* [Problem description] Repeat every line of the listing below exactly, minus the pictures.

* [Data supplied]
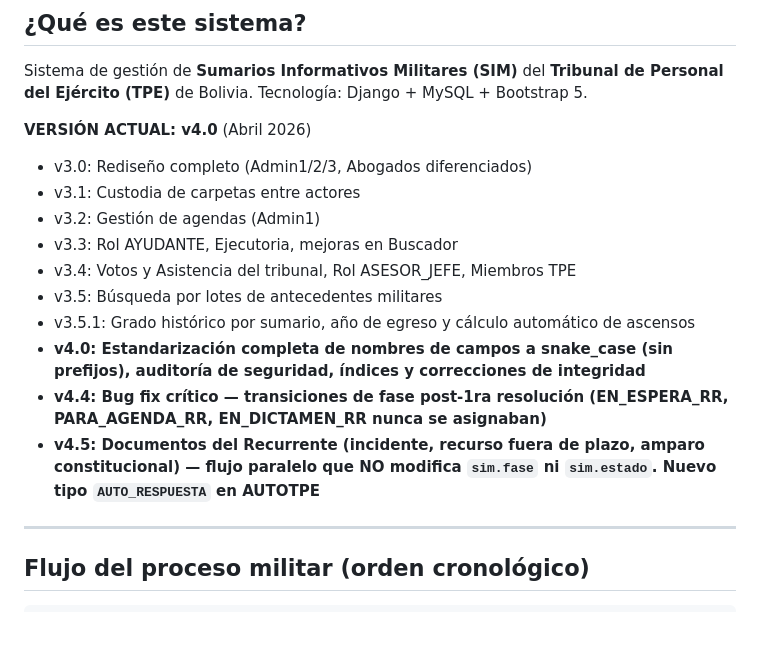
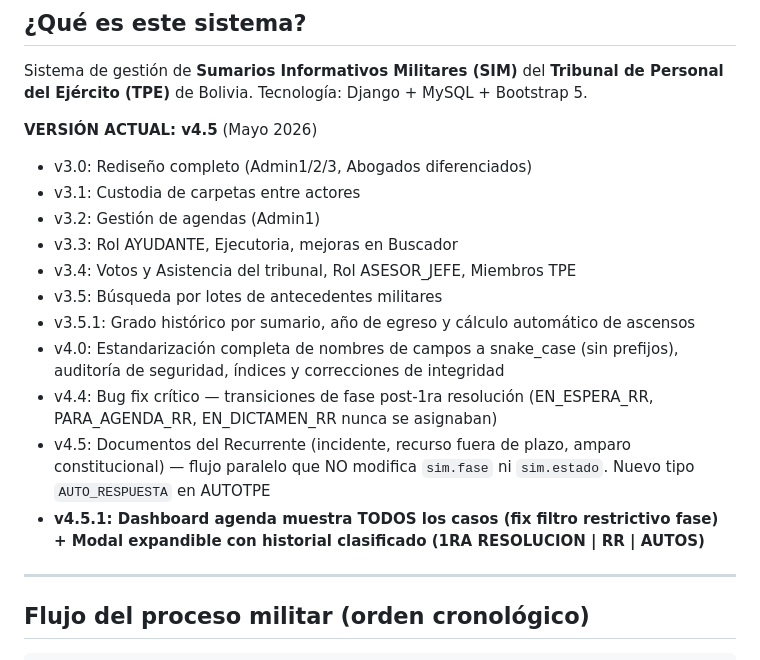
Before and after one commit to taicon-code/tpe_prueba, a Markdown page: CLAUDE.md, the part around the change. GitHub-like rendering; blank space fills up the shorter version.

Commit message:
docs(claude): registrar v4.5.1 — dashboard agenda mejorado con modal de historial

```diff
--- a/CLAUDE.md
+++ b/CLAUDE.md
@@ -10,7 +10,7 @@ Sistema de gestión de **Sumarios Informativos Militares (SIM)** del
 **Tribunal de Personal del Ejército (TPE)** de Bolivia.
 Tecnología: Django + MySQL + Bootstrap 5.
 
-**VERSIÓN ACTUAL: v4.0** (Abril 2026)
+**VERSIÓN ACTUAL: v4.5** (Mayo 2026)
 - v3.0: Rediseño completo (Admin1/2/3, Abogados diferenciados)
 - v3.1: Custodia de carpetas entre actores
 - v3.2: Gestión de agendas (Admin1)
@@ -18,9 +18,10 @@ Tecnología: Django + MySQL + Bootstrap 5.
 - v3.4: Votos y Asistencia del tribunal, Rol ASESOR_JEFE, Miembros TPE
 - v3.5: Búsqueda por lotes de antecedentes militares
 - v3.5.1: Grado histórico por sumario, año de egreso y cálculo automático de ascensos
-- **v4.0: Estandarización completa de nombres de campos a snake_case (sin prefijos), auditoría de seguridad, índices y correcciones de integridad**
-- **v4.4: Bug fix crítico — transiciones de fase post-1ra resolución (EN_ESPERA_RR, PARA_AGENDA_RR, EN_DICTAMEN_RR nunca se asignaban)**
-- **v4.5: Documentos del Recurrente (incidente, recurso fuera de plazo, amparo constitucional) — flujo paralelo que NO modifica `sim.fase` ni `sim.estado`. Nuevo tipo `AUTO_RESPUESTA` en AUTOTPE**
+- v4.0: Estandarización completa de nombres de campos a snake_case (sin prefijos), auditoría de seguridad, índices y correcciones de integridad
+- v4.4: Bug fix crítico — transiciones de fase post-1ra resolución (EN_ESPERA_RR, PARA_AGENDA_RR, EN_DICTAMEN_RR nunca se asignaban)
+- v4.5: Documentos del Recurrente (incidente, recurso fuera de plazo, amparo constitucional) — flujo paralelo que NO modifica `sim.fase` ni `sim.estado`. Nuevo tipo `AUTO_RESPUESTA` en AUTOTPE
+- **v4.5.1: Dashboard agenda muestra TODOS los casos (fix filtro restrictivo fase) + Modal expandible con historial clasificado (1RA RESOLUCION | RR | AUTOS)**
 
 ---
 
```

* [Result]
Before and after one commit to taicon-code/tpe_prueba, a Markdown page: CLAUDE.md, the part around the change. GitHub-like rendering; blank space fills up the shorter version.

Commit message:
docs(claude): registrar v4.5.1 — dashboard agenda mejorado con modal de historial

```diff
--- a/CLAUDE.md
+++ b/CLAUDE.md
@@ -10,7 +10,7 @@ Sistema de gestión de **Sumarios Informativos Militares (SIM)** del
 **Tribunal de Personal del Ejército (TPE)** de Bolivia.
 Tecnología: Django + MySQL + Bootstrap 5.
 
-**VERSIÓN ACTUAL: v4.0** (Abril 2026)
+**VERSIÓN ACTUAL: v4.5** (Mayo 2026)
 - v3.0: Rediseño completo (Admin1/2/3, Abogados diferenciados)
 - v3.1: Custodia de carpetas entre actores
 - v3.2: Gestión de agendas (Admin1)
@@ -18,9 +18,10 @@ Tecnología: Django + MySQL + Bootstrap 5.
 - v3.4: Votos y Asistencia del tribunal, Rol ASESOR_JEFE, Miembros TPE
 - v3.5: Búsqueda por lotes de antecedentes militares
 - v3.5.1: Grado histórico por sumario, año de egreso y cálculo automático de ascensos
-- **v4.0: Estandarización completa de nombres de campos a snake_case (sin prefijos), auditoría de seguridad, índices y correcciones de integridad**
-- **v4.4: Bug fix crítico — transiciones de fase post-1ra resolución (EN_ESPERA_RR, PARA_AGENDA_RR, EN_DICTAMEN_RR nunca se asignaban)**
-- **v4.5: Documentos del Recurrente (incidente, recurso fuera de plazo, amparo constitucional) — flujo paralelo que NO modifica `sim.fase` ni `sim.estado`. Nuevo tipo `AUTO_RESPUESTA` en AUTOTPE**
+- v4.0: Estandarización completa de nombres de campos a snake_case (sin prefijos), auditoría de seguridad, índices y correcciones de integridad
+- v4.4: Bug fix crítico — transiciones de fase post-1ra resolución (EN_ESPERA_RR, PARA_AGENDA_RR, EN_DICTAMEN_RR nunca se asignaban)
+- v4.5: Documentos del Recurrente (incidente, recurso fuera de plazo, amparo constitucional) — flujo paralelo que NO modifica `sim.fase` ni `sim.estado`. Nuevo tipo `AUTO_RESPUESTA` en AUTOTPE
+- **v4.5.1: Dashboard agenda muestra TODOS los casos (fix filtro restrictivo fase) + Modal expandible con historial clasificado (1RA RESOLUCION | RR | AUTOS)**
 
 ---
 
```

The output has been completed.